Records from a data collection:
____________________
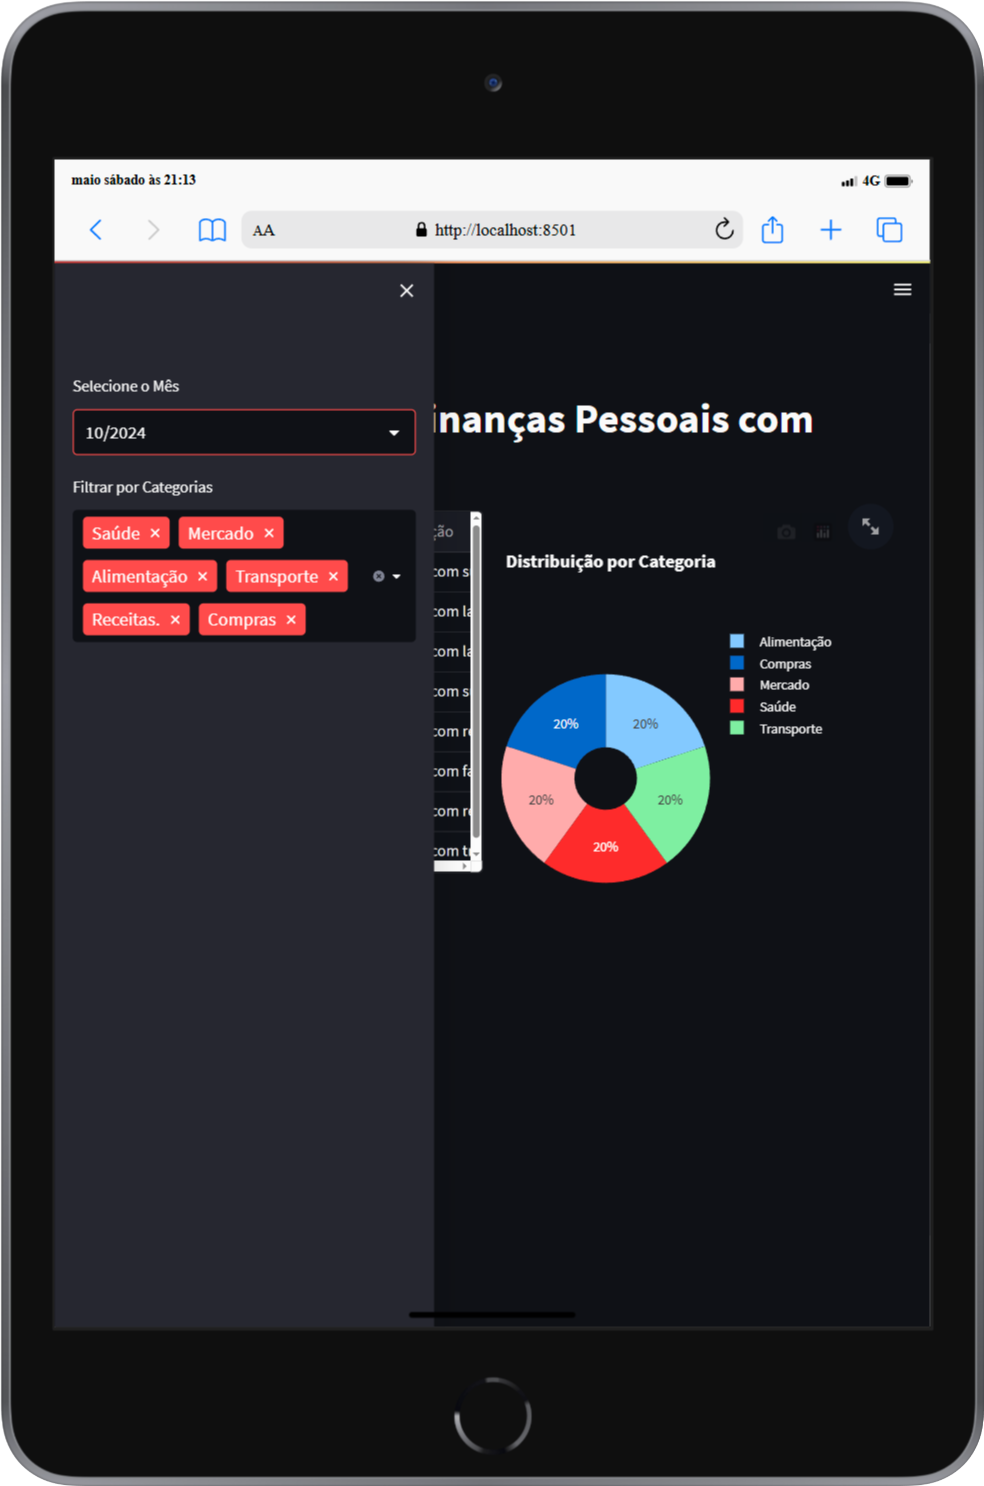
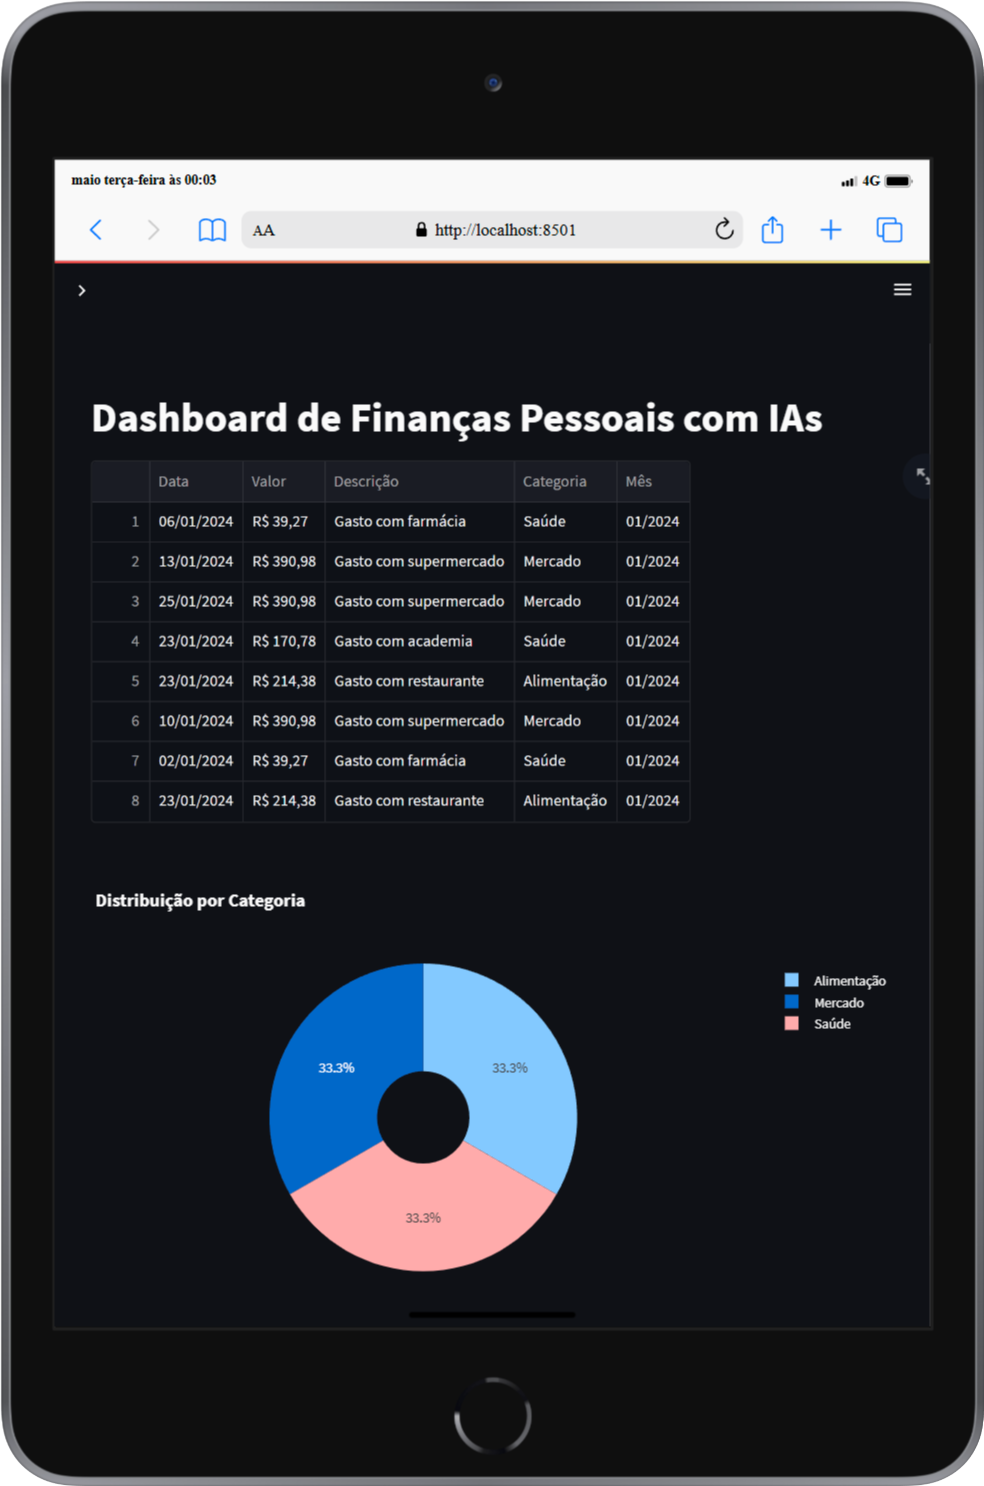
Update

diff --git a/dashboard.py b/dashboard.py
@@ -3,7 +3,7 @@ import pandas as pd
 import plotly.express as px
 
 # Configuração da página
-st.set_page_config(page_title="Dashboard de Finanças Pessoais", layout="wide")
+st.set_page_config(page_title="Dashboard de Finanças Pessoais", layout="centered")
 
 # Leitura e preparação dos dados
 df = pd.read_csv("finances.csv")
@@ -45,7 +45,6 @@ df_display = df_filtered.copy()
 df_display["Data"] = df_display["Data"].dt.strftime("%d/%m/%Y")
 df_display["Valor"] = df_display["Valor"].apply(lambda x: f"R$ {x:,.2f}".replace(",", "v").replace(".", ",").replace("v", "."))
 
-# Layout com colunas
-c1, c2 = st.columns([0.5, 0.5])
-c1.dataframe(df_display)
-c2.plotly_chart(fig, use_container_width=True)
+# Exibição dos gráficos e tabela
+st.dataframe(df_display)
+st.plotly_chart(fig, use_container_width=True)
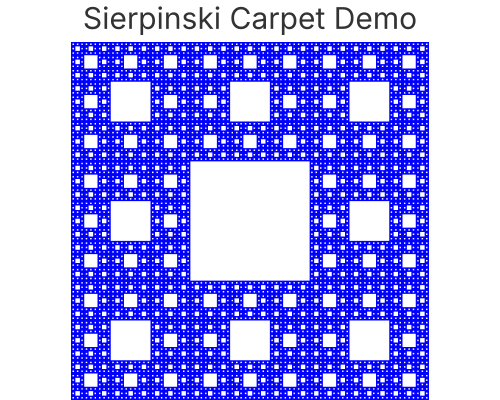
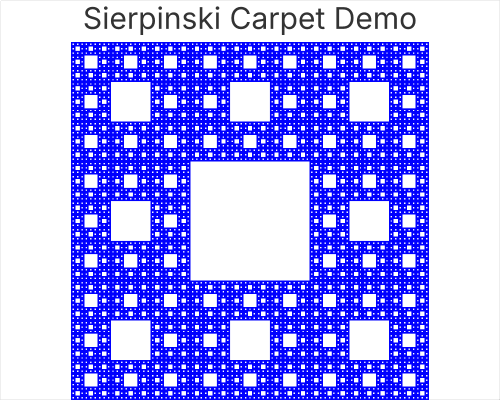
tick gap

Changed region(s): [[0.15, 0.12, 0.87, 1.0]]

diff --git a/src/core/ticks.rs b/src/core/ticks.rs
@@ -18,13 +18,16 @@
 //!    returns its own nice values (`1/2/5` steps, calendar steps, powers of
 //!    ten). Because it rounds, the list can be slightly denser than requested.
 //! 3. **Measure and back off.** The labels that were really produced are
-//!    projected along the axis, rotation included. If neighbours would touch,
-//!    the scale is asked for fewer ticks, which moves it to its next coarser
-//!    step. The first list that fits wins.
+//!    projected along the axis, rotation included. If neighbours would come
+//!    closer than [`LABEL_GAP_IN_FONTS`] font sizes, a continuous scale is asked
+//!    for fewer ticks, which moves it to its next coarser step, and a
+//!    categorical scale keeps every `n`th category. The first list that fits
+//!    wins.
 //!
-//! If even the coarsest step the scale offers does not fit, only the two end
-//! labels are kept: the axis still reads as a range, and the resolver never
-//! invents an interval outside the scale's ladder.
+//! If even the coarsest continuous step (or the sparsest categorical subset)
+//! does not fit, only the two end labels are kept: the axis still reads as a
+//! range, and the resolver never invents an interval outside the scale's
+//! ladder.
 //!
 //! # Overrides
 //!
@@ -60,8 +63,10 @@ const MIN_SEARCH_TICKS: usize = 2;
 /// The most ticks the length budget ever asks for, however long the axis is.
 ///
 /// Without a cap, a 2000-pixel axis would ask for ~40 labels at the default
-/// font size, which is a wall of text rather than a scale.
-const MAX_HINT_TICKS: usize = 12;
+/// font size, which is a wall of text rather than a scale. Ten matches the
+/// upper end of mainstream defaults (D3's `ticks` asks for ten, Matplotlib's
+/// auto locator tops out around nine); twelve was a little too dense.
+const MAX_HINT_TICKS: usize = 10;
 
 /// Room one label wants along the axis, in multiples of the tick font size.
 ///
@@ -70,7 +75,10 @@ const MAX_HINT_TICKS: usize = 12;
 const SPACING_IN_FONTS: f64 = 4.0;
 
 /// Breathing room between two labels, in multiples of the tick font size.
-const LABEL_GAP_IN_FONTS: f64 = 0.5;
+///
+/// One em is roughly two lowercase letters (at ~0.55em each), so neighbouring
+/// labels stay visibly separate instead of reading as one long string.
+const LABEL_GAP_IN_FONTS: f64 = 1.0;
 
 /// Which way the labels run, for measuring a label box against the axis.
 ///
@@ -193,14 +201,18 @@ fn auto_ticks(
     let font_size = theme.tick_label_size.max(1.0);
     let densest = count_hint(available, font_size);
 
+    let gap = (font_size * LABEL_GAP_IN_FONTS).max(2.0);
+
     // A categorical scale owns its tick list: one tick per category, no matter
-    // what count it is asked for. Measuring the categories is still useful (the
-    // axis band needs their width), so hand back what the scale has.
+    // what count it is asked for. When those labels do not fit, thin the list
+    // here rather than asking the scale for a different count it would ignore.
     if matches!(scale.scale_type(), Scale::Discrete) {
-        return scale.suggest_ticks(densest);
+        let ticks = scale.suggest_ticks(densest);
+        return fit_discrete(
+            scale, ticks, available, direction, angle_deg, font_size, gap,
+        );
     }
 
-    let gap = (font_size * LABEL_GAP_IN_FONTS).max(2.0);
     let mut crowded: Option<Vec<Tick>> = None;
 
     // Search the scale's step ladder from dense to coarse. The lower bound is
@@ -232,6 +244,49 @@ fn auto_ticks(
     // individual interior labels instead would produce steps such as 150 or
     // uneven gaps, which mislead a reader who expects equal spacing.
     crowded.map(keep_ends).unwrap_or_default()
+}
+
+/// Keeps every `n`th label of a categorical axis until the labels fit.
+///
+/// A discrete scale always returns one tick per category, so the continuous
+/// back-off loop cannot make it coarser. Dropping categories outright would
+/// misrepresent the axis, but showing every category when the names are long
+/// turns the labels into one unreadable string. Keeping a regular subset is the
+/// categorical equivalent of moving to a coarser nice step.
+fn fit_discrete(
+    scale: &dyn ScaleTrait,
+    ticks: Vec<Tick>,
+    available: f64,
+    direction: AxisDirection,
+    angle_deg: f64,
+    font_size: f64,
+    gap: f64,
+) -> Vec<Tick> {
+    if ticks.len() <= 2 {
+        return ticks;
+    }
+
+    let needed = labels_need(&ticks, direction, angle_deg, font_size) + gap;
+    let adjacent = nearest_gap(scale, &ticks, available);
+    if !adjacent.is_finite() || adjacent <= 0.0 || adjacent >= needed {
+        return ticks;
+    }
+
+    // Categories are evenly spaced, so the smallest step whose gap clears the
+    // widest label is the densest readable subset. Start at two: one already
+    // failed the fit check above.
+    let step = (needed / adjacent).ceil().max(2.0);
+    if !step.is_finite() || step >= ticks.len() as f64 {
+        return keep_ends(ticks);
+    }
+    let step = step as usize;
+    let thinned: Vec<Tick> = ticks.iter().step_by(step).cloned().collect();
+
+    if thinned.len() <= 1 {
+        keep_ends(ticks)
+    } else {
+        thinned
+    }
 }
 
 /// Reduces a tick list to its two end labels.
@@ -284,6 +339,19 @@ mod tests {
         .unwrap()
     }
 
+    fn discrete_scale(labels: &[String]) -> std::sync::Arc<dyn ScaleTrait> {
+        create_scale(
+            &Scale::Discrete,
+            ScaleDomain::Discrete(labels.to_vec()),
+            Expansion {
+                mult: (0.0, 0.0),
+                add: (0.5, 0.5),
+            },
+            None,
+        )
+        .unwrap()
+    }
+
     /// A vertical axis is limited by label *height*, so a tall panel with short
     /// numbers carries a dense but still readable scale.
     #[test]
@@ -299,17 +367,18 @@ mod tests {
             &theme,
         );
 
-        // 600 / (13 x 4) = 11.5, so the budget is 11. All labels are short, so
-        // the densest candidate should survive the fit check.
+        // 600 / (13 x 4) = 11.5, capped at ten. All labels are short, so the
+        // densest candidate should survive the fit check.
         assert!(
-            (9..=12).contains(&ticks.len()),
+            (MIN_HINT_TICKS..=MAX_HINT_TICKS + 1).contains(&ticks.len()),
             "expected a dense but readable y axis, got {} ticks",
             ticks.len()
         );
 
-        // The labels must not touch: they are one font size tall.
+        // Labels are one font size tall and keep a further font size of air.
         let gap = nearest_gap(scale.as_ref(), &ticks, 600.0);
-        assert!(gap >= theme.tick_label_size * 1.5, "labels collide: {gap}");
+        let air = theme.tick_label_size * (1.0 + LABEL_GAP_IN_FONTS);
+        assert!(gap >= air, "labels are too close: gap {gap}, need {air}");
     }
 
     /// Wide labels must reduce the count until the widest one fits between its
@@ -350,10 +419,76 @@ mod tests {
             .iter()
             .map(|t| estimate_text_width(&t.label, theme.tick_label_size))
             .fold(0.0, f64::max);
+        let air = theme.tick_label_size * LABEL_GAP_IN_FONTS;
         assert!(
-            gap + 0.001 >= widest,
-            "labels would overlap: gap {gap}, widest {widest}"
+            gap + 0.001 >= widest + air,
+            "labels are too close: gap {gap}, widest {widest}, air {air}"
         );
+    }
+
+    /// A categorical scale ignores the length budget, so crowded category names
+    /// used to be drawn on top of each other. It now keeps every `n`th label.
+    #[test]
+    fn crowded_category_labels_are_thinned_evenly() {
+        let theme = Theme::default();
+        let labels: Vec<String> = (0..20).map(|i| format!("category {i:02}")).collect();
+        let scale = discrete_scale(&labels);
+
+        let ticks = resolve_ticks(
+            scale.as_ref(),
+            None,
+            240.0,
+            AxisDirection::Horizontal,
+            0.0,
+            &theme,
+        );
+
+        assert!(
+            ticks.len() < labels.len(),
+            "the long category names should have been thinned"
+        );
+        assert!(ticks.len() >= 2, "an axis still needs labels");
+
+        let step = ticks[1].value - ticks[0].value;
+        assert!(step >= 2.0, "step should skip at least one category");
+        assert!(
+            ticks
+                .windows(2)
+                .all(|pair| pair[1].value - pair[0].value == step),
+            "the kept categories should be evenly spaced: {:?}",
+            ticks.iter().map(|tick| tick.value).collect::<Vec<_>>()
+        );
+
+        let gap = nearest_gap(scale.as_ref(), &ticks, 240.0);
+        let widest = ticks
+            .iter()
+            .map(|tick| estimate_text_width(&tick.label, theme.tick_label_size))
+            .fold(0.0, f64::max);
+        let air = theme.tick_label_size * LABEL_GAP_IN_FONTS;
+        assert!(
+            gap + 0.001 >= widest + air,
+            "kept labels are still too close: gap {gap}, widest {widest}, air {air}"
+        );
+    }
+
+    /// Short category labels are left alone; thinning only starts when the
+    /// measured labels need the room.
+    #[test]
+    fn readable_category_labels_are_not_dropped() {
+        let theme = Theme::default();
+        let labels: Vec<String> = ["A", "B", "C"].into_iter().map(String::from).collect();
+        let scale = discrete_scale(&labels);
+
+        let ticks = resolve_ticks(
+            scale.as_ref(),
+            None,
+            600.0,
+            AxisDirection::Horizontal,
+            0.0,
+            &theme,
+        );
+
+        assert_eq!(ticks.len(), labels.len());
     }
 
     /// A huge canvas must not turn into a wall of labels.
@@ -369,8 +504,10 @@ mod tests {
             0.0,
             &theme,
         );
+        // The scale may answer with one more tick than requested when it snaps
+        // to a nice step, but the budget itself stays capped.
         assert!(
-            ticks.len() <= MAX_HINT_TICKS * 2,
+            ticks.len() <= MAX_HINT_TICKS + 1,
             "capped count overshot: {}",
             ticks.len()
         );
@@ -496,13 +633,14 @@ mod tests {
             .map(|tick| estimate_text_width(&tick.label, theme.tick_label_size))
             .fold(0.0, f64::max);
         let gap = nearest_gap(wide.as_ref(), &ticks, 300.0);
+        let air = theme.tick_label_size * LABEL_GAP_IN_FONTS;
         assert!(
-            gap + 0.001 >= widest,
-            "the two end labels still collide: gap {gap}, widest {widest}"
+            gap + 0.001 >= widest + air,
+            "the two end labels still collide: gap {gap}, widest {widest}, air {air}"
         );
     }
 
-    /// A pinned count is not clamped to the automatic 3..12 window.
+    /// A pinned count is not clamped to the automatic 3..10 window.
     #[test]
     fn a_pinned_count_is_not_clamped() {
         let theme = Theme::default().with_tick_count(30);

diff --git a/src/theme.rs b/src/theme.rs
@@ -445,7 +445,7 @@ impl Theme {
     /// By default an axis fits as many readable ticks as the panel allows, so
     /// this is only needed to match a reference figure or to make an axis
     /// deliberately denser or sparser than the automatic rule would. The
-    /// request is deliberately not clamped to the automatic 3..12 window and
+    /// request is deliberately not clamped to the automatic 3..10 window and
     /// not overlap-checked: the scale snaps it to human-friendly values
     /// (`1, 2, 5, 10, ...`), so the axis may end up with a few more or fewer
     /// labels, and on a narrow panel they may overlap.

diff --git a/docs/src/layout/space.md b/docs/src/layout/space.md
@@ -82,16 +82,20 @@ built, so layout and drawing always see the same list.
 
 By default (no `with_tick_count` on the theme) the rule has three steps:
 
-1. **Length budget.** One label per four tick-font sizes, clamped to 3..12. The
+1. **Length budget.** One label per four tick-font sizes, clamped to 3..10. The
    clamp is what keeps a large canvas from turning into a wall of labels: text
-   keeps its physical size, so past a point more labels only add clutter.
+   keeps its physical size, so past a point more labels only add clutter. Ten
+   is the upper end used by mainstream plotting libraries (D3 asks for ten;
+   Matplotlib's auto locator tops out around nine).
 2. **Snap to the scale's ladder.** The budget is passed to the scale, which
    returns its own values (`1/2/5` steps, calendar steps, powers of ten).
    Because it rounds, the list can be slightly denser than requested.
 3. **Measure and back off.** The labels that were really produced are projected
-   along the axis, rotation included. If two neighbours would touch, the scale
-   is asked for fewer ticks, which moves it to its next coarser step. The first
-   list that fits wins.
+   along the axis, rotation included. Neighbours must keep at least one tick
+   font size (about two letters) between their boxes, so labels never read as
+   one continuous string. A continuous scale is asked for fewer ticks, which
+   moves it to its next coarser step; a categorical scale keeps every `n`th
+   category. The first list that fits wins.
 
 The count is therefore a *target*, not a promise. Short numbers pack an axis;
 long labels (dates, category names) thin it out; and the count does not grow
@@ -100,9 +104,9 @@ that drops from nine labels to four stays complete.
 
 Two fallbacks keep the result honest:
 
-- If even the coarsest step does not fit — one label nearly as wide as the axis
-  — only the two ends are labelled. Both are real, nice-aligned values, and no
-  interval is invented.
+- If even the coarsest continuous step, or the sparsest categorical subset,
+  does not fit — one label nearly as wide as the axis — only the two ends are
+  labelled. Both are real values, and no interval is invented.
 - If that is still too sparse for the figure, the labels themselves need
   attention: rotate them (`with_x_tick_label_angle`), shorten them
   (`with_x_label_format` with compact notation or reduced precision), or pin
@@ -111,7 +115,7 @@ Two fallbacks keep the result honest:
 What overrides the automatic rule:
 
 - `Theme::with_tick_count(n)` pins a target for one figure. It is not clamped to
-  3..12 and does not run the fit pass, so the caller owns the density (and any
+  3..10 and does not run the fit pass, so the caller owns the density (and any
   overlap on a narrow panel). The scale still snaps to nice values.
 - `with_x_ticks([...])` / `with_y_ticks([...])` are a contract: every listed
   value is drawn. The band is measured from those labels, so they are never

diff --git a/CHANGELOG.md b/CHANGELOG.md
@@ -4,6 +4,21 @@ All notable changes to the `charton` library are documented here. The project
 follows [Semantic Versioning](https://semver.org/). Releases before 0.7.0
 predate this file.
 
+## [Unreleased]
+
+### Changed
+
+- **Automatic tick density is capped at ten instead of twelve.** Ten is the
+  upper end of mainstream defaults (D3's `ticks` asks for ten; Matplotlib's
+  auto locator tops out around nine), while twelve could still fill a wide
+  panel with labels.
+- **Neighbouring tick labels keep one tick-font size of white space** (about
+  two lowercase letters), up from half a font size. Long years, dates or
+  category names no longer read as one continuous string.
+- **Crowded categorical axes now thin their labels.** A discrete scale still
+  returns one tick per category, but when the measured labels do not fit, every
+  `n`th label is kept instead of drawing all of them on top of each other.
+
 ## [0.9.0] - 2026-10-24
 
 ### Breaking

diff --git a/nu_plugin_charton/CHANGELOG.md b/nu_plugin_charton/CHANGELOG.md
@@ -4,6 +4,16 @@ All notable changes to `nu_plugin_charton` are documented here. The crate
 shares the `charton` version number, and the Nushell release it targets is
 stated in the README and in each release.
 
+## [Unreleased]
+
+### Changed
+
+- **Axis labels are less dense and keep more space.** The automatic fit now
+  caps at ten ticks (was twelve), leaves one tick-font size between neighbouring
+  labels (was half), and thins crowded categorical labels instead of drawing
+  them on top of each other. `--tick-count` and explicit ticks still override
+  the fit.
+
 ## [0.9.0] - 2026-10-24
 
 ### Added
____________________
#### YOUR OBJECTIVE:
All lines with the string "names" must be copied from the data.

#### SOLUTION BELOW:
+/// misrepresent the axis, but showing every category when the names are long
+    /// A categorical scale ignores the length budget, so crowded category names
+            "the long category names should have been thinned"
 long labels (dates, category names) thin it out; and the count does not grow
+  category names no longer read as one continuous string.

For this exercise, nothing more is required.